Malaria continues to be a major disease worldwide, but while funding projects are working hard to improve malaria prevention it is difficult to measure how effective these interventions are. Research published in BioMed Central’s open access journal Malaria Journal has used a Lives Saved Tool (LiST) model to show that the increase in funding for the prevention of malaria has prevented 850,000 child deaths in the decade between 2001 and 2010 across Africa.
According to the WHO, malaria caused an estimated 655,000 deaths in 2010, mostly among African children. They estimate that a child dies every minute due to malaria in Africa. These are deaths which are unnecessary, because malaria is both preventable and curable. In addition to diagnosis and treatment of sick children, simple solutions to prevent disease like insecticide treated mosquito nets (ITN) and malaria prevention during pregnancy have all been shown to reduce the number of deaths due to malaria. Initiatives like Roll Back Malaria aim to reduce child mortality due to malaria by two thirds, by 2015, using large scale implementation of these simple solutions.
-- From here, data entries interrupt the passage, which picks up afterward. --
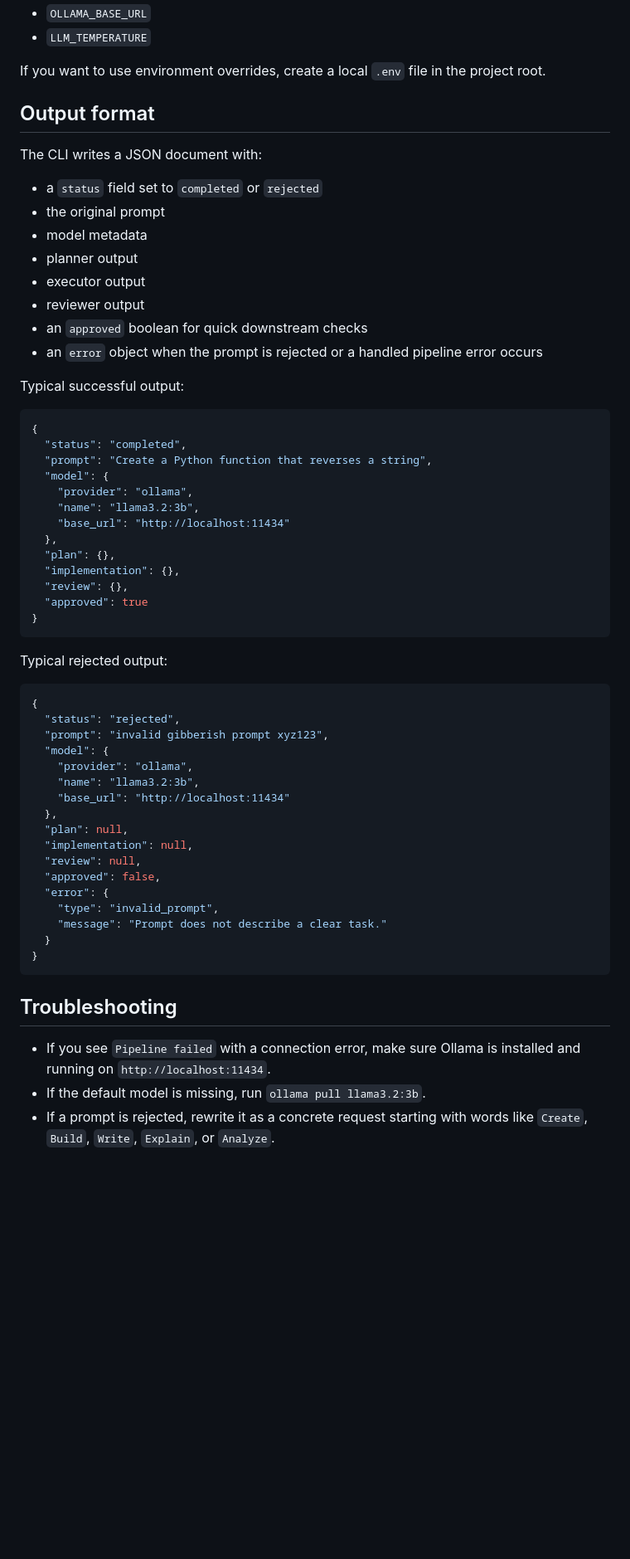
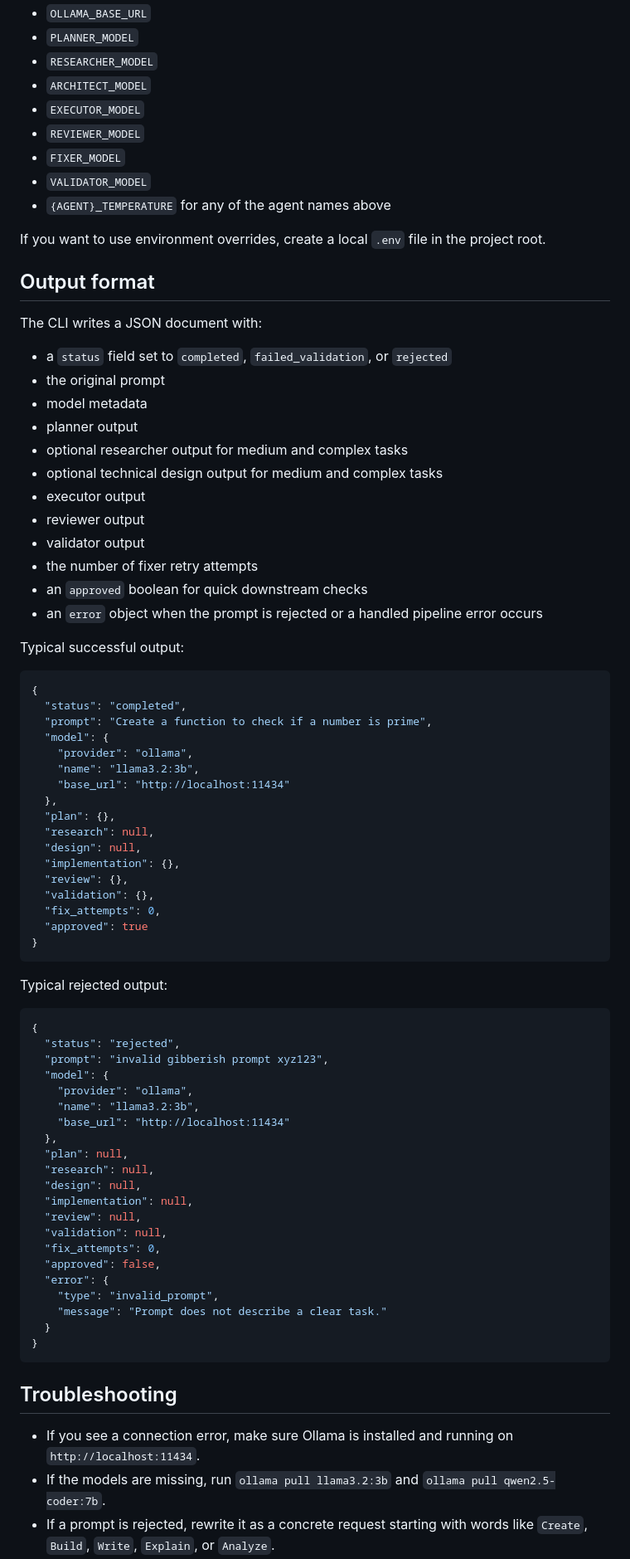
Before and after one commit to Taan1el/multi_AI_System, a Markdown page: multi-agent-system/README.md, the part around one of its changes. Shown at 83% size. Drawn GitHub-style; blank space fills up the shorter version.

````diff
--- a/multi-agent-system/README.md
+++ b/multi-agent-system/README.md
@@ -115,5 +146,12 @@ Optional environment overrides:
 - `OLLAMA_BASE_URL`
-- `LLM_TEMPERATURE`
+- `PLANNER_MODEL`
+- `RESEARCHER_MODEL`
+- `ARCHITECT_MODEL`
+- `EXECUTOR_MODEL`
+- `REVIEWER_MODEL`
+- `FIXER_MODEL`
+- `VALIDATOR_MODEL`
+- `{AGENT}_TEMPERATURE` for any of the agent names above
 
 If you want to use environment overrides, create a local `.env` file in the project root.
 
@@ -121,12 +159,16 @@ If you want to use environment overrides, create a local `.env` file in the proj
 
 The CLI writes a JSON document with:
 
-- a `status` field set to `completed` or `rejected`
+- a `status` field set to `completed`, `failed_validation`, or `rejected`
 - the original prompt
 - model metadata
 - planner output
+- optional researcher output for medium and complex tasks
+- optional technical design output for medium and complex tasks
 - executor output
 - reviewer output
+- validator output
+- the number of fixer retry attempts
 - an `approved` boolean for quick downstream checks
 - an `error` object when the prompt is rejected or a handled pipeline error occurs
 
@@ -135,15 +177,19 @@ Typical successful output:
 ```json
 {
   "status": "completed",
-  "prompt": "Create a Python function that reverses a string",
+  "prompt": "Create a function to check if a number is prime",
   "model": {
     "provider": "ollama",
     "name": "llama3.2:3b",
     "base_url": "http://localhost:11434"
   },
   "plan": {},
+  "research": null,
+  "design": null,
   "implementation": {},
   "review": {},
+  "validation": {},
+  "fix_attempts": 0,
   "approved": true
 }
 ```
@@ -160,8 +206,12 @@ Typical rejected output:
     "base_url": "http://localhost:11434"
   },
   "plan": null,
+  "research": null,
+  "design": null,
   "implementation": null,
   "review": null,
+  "validation": null,
+  "fix_attempts": 0,
   "approved": false,
   "error": {
     "type": "invalid_prompt",
@@ -172,6 +222,6 @@ Typical rejected output:
 
 ## Troubleshooting
 
-- If you see `Pipeline failed` with a connection error, make sure Ollama is installed and running on `http://localhost:11434`.
-- If the default model is missing, run `ollama pull llama3.2:3b`.
+- If you see a connection error, make sure Ollama is installed and running on `http://localhost:11434`.
+- If the models are missing, run `ollama pull llama3.2:3b` and `ollama pull qwen2.5-coder:7b`.
 - If a prompt is rejected, rewrite it as a concrete request starting with words like `Create`, `Build`, `Write`, `Explain`, or `Analyze`.
````
Also changed, not shown: other parts of multi-agent-system/README.md (+55 -21 lines).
Researchers at Tulane University School of Public Health and Tropical Medicine, in collaboration with Johns Hopkins, the WHO and the Malaria Control and Evaluation Partnership in Africa (MACEPA), used the LiST model to investigate the impact of malaria prevention in the decade between 2001 and 2010 across 43 countries in sub-Saharan Africa where malaria is endemic. The team, led by Thomas Eisele, associate professor of global health systems and development, based their model on UN estimates of malaria deaths over the year 2000 and future population growth, the effectiveness of ITNs and malaria prevention during pregnancy in preventing child deaths, and the number of households using ITNs to protect their children.
The LiST model conservatively estimates that malaria prevention has saved 850,000 children’s lives over the past decade. Of these, 99 percent were saved by using ITN alone.
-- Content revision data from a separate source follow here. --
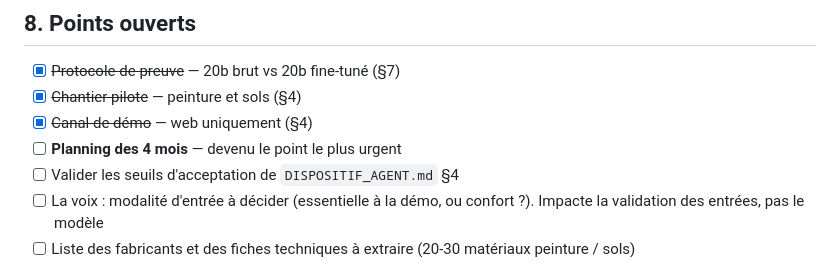
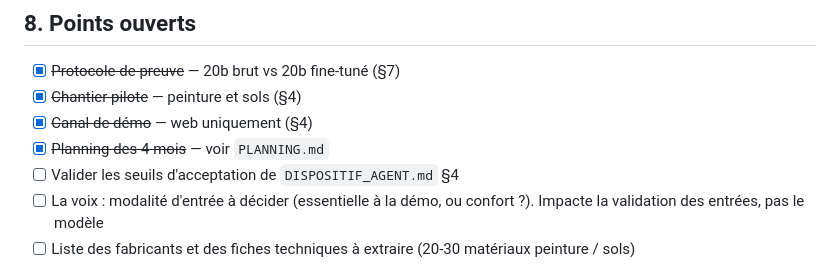
Before and after one commit to M-CHADLI/assistant-devis-btp, a Markdown page: CADRAGE_MODELE.md, the part around the change. GitHub-like rendering.

```diff
--- a/CADRAGE_MODELE.md
+++ b/CADRAGE_MODELE.md
@@ -442,7 +442,7 @@ compromettre la démonstration.
 - [x] ~~Protocole de preuve~~ — 20b brut vs 20b fine-tuné (§7)
 - [x] ~~Chantier pilote~~ — peinture et sols (§4)
 - [x] ~~Canal de démo~~ — web uniquement (§4)
-- [ ] **Planning des 4 mois** — devenu le point le plus urgent
+- [x] ~~Planning des 4 mois~~ — voir `PLANNING.md`
 - [ ] Valider les seuils d'acceptation de `DISPOSITIF_AGENT.md` §4
 - [ ] La voix : modalité d'entrée à décider (essentielle à la démo, ou confort ?).
       Impacte la validation des entrées, pas le modèle
```
Also changed, not shown: PLANNING.md (added, +80 -0 lines).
“Malaria continues to cause a tremendous amount of child deaths throughout Africa,” says Eisele. “If 100 percent of the children at risk of malaria had insecticide mosquito nets we estimate as many as 2.77 million additional children’s lives could be saved by 2015.”
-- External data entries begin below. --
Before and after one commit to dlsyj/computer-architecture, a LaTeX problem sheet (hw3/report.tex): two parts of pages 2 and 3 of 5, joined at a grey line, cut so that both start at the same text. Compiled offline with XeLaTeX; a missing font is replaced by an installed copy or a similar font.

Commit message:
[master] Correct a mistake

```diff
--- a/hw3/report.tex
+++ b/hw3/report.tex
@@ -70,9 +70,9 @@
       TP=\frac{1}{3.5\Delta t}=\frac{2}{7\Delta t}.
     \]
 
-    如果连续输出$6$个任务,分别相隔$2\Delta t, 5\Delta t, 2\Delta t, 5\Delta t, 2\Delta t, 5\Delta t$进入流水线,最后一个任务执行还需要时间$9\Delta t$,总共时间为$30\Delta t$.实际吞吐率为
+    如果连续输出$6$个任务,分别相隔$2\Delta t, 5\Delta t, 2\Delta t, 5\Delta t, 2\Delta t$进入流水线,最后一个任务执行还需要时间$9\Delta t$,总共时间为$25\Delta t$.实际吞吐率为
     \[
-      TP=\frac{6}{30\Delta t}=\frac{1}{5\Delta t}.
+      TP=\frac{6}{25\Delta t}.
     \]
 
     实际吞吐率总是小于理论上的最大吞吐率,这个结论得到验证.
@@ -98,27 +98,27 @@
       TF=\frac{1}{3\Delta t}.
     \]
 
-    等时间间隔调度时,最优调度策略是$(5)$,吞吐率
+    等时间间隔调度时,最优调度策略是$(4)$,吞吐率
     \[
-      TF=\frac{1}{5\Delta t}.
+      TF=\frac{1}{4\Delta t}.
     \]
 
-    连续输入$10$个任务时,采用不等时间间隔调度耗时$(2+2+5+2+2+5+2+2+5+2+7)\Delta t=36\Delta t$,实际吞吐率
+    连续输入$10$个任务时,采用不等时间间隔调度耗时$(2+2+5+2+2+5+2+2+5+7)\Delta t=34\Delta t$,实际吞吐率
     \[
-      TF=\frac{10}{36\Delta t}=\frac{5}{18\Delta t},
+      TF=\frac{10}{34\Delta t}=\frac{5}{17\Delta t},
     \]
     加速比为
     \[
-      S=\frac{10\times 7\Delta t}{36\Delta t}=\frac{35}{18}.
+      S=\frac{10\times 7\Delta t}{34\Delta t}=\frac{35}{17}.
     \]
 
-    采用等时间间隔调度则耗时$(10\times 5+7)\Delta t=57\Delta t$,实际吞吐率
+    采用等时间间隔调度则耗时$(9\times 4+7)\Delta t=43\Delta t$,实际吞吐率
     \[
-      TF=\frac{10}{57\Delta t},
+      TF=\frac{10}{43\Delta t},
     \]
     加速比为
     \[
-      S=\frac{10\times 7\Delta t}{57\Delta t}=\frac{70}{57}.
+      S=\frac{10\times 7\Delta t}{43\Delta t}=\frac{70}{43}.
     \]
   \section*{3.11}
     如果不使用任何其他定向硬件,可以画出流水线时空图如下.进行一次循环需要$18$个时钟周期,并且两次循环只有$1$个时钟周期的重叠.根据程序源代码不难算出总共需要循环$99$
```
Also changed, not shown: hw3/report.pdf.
These figures are believed to be the lower estimate of deaths prevented by anti-malaria initiatives since they do not include the impact of better access to treatment with anti-malarials. The threat of malaria remains, however, and both prevention and treatment plans need to be sustained for these improvements to be maintained.